'Charmed Life' contained one of my favourite characters, Gwendolyn Chant, who was selfish, devious and greedy, but so entertaining and fun you couldn't help but love her. I think that book is where my fascination for such likeable-unlikeable characters took root. A few years later, the wonderful Miss Weston, my favourite English teacher, had my class write a story titled 'Antihero', and the fascination blossomed from there.
Black and white hold little interest for me when it comes to protagonists; and we all know the best characterisation — the most true to life — consists of shades of grey. For me, the most interesting of all characters are those whose grey leans towards storm-clouds and the edge of night.

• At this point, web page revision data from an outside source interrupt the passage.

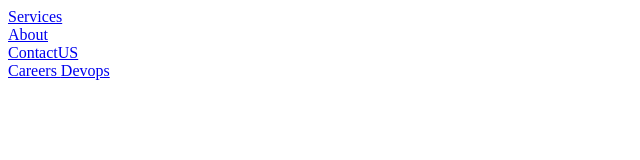
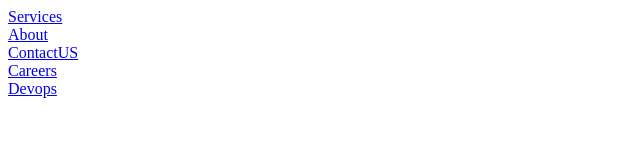
Before and after one commit to ANJINAYULU/monolithic-app, a plain HTML site: page index.html in a window 1280 px wide. Shown: the whole page, without its empty margins (0-640 px from the left). Drawn offline with Linux system fonts and the light colour scheme.

Commit message:
fixed br tag

```diff
--- a/index.html
+++ b/index.html
@@ -2,6 +2,6 @@
 <a  href="about.html">About </a> <br>
 
 <a  href="contact.html">ContactUS </a> <br>
-<a  href="careers.html">Careers </a>
+<a  href="careers.html">Careers </a> <br>
 
 <a  href="cicd.html">Devops </a>
```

I've tried before, on several occasions, to write protagonists who weren't very likeable, and who were sometimes downright rotten, but who had certain qualities that meant they were engaging nonetheless. With MoulderingBook, I find myself playing with the idea again.
As couple of my earliest notes for the book say:
"This is a story about bad people doing good things, though not necessarily for good reasons."
"The heroes are antiheroes, yet you root for them all the same."
It's a challenge, but one I'm enjoying immensely. I rememeber something Sebastian Faulkes said in a documentary a while back: "It's more important that a hero has vigour than virtue." His example was Thackeray's Becky Sharp. Me? My touchstone for the MC in MoulderingBook is Gwendolyn Chant.
And the delicious, decadent, deadly* family at the heart of my story? Well, I have no excuse for them other than my warped and twisty imagination.
(*apologies for the frivolous alliteration).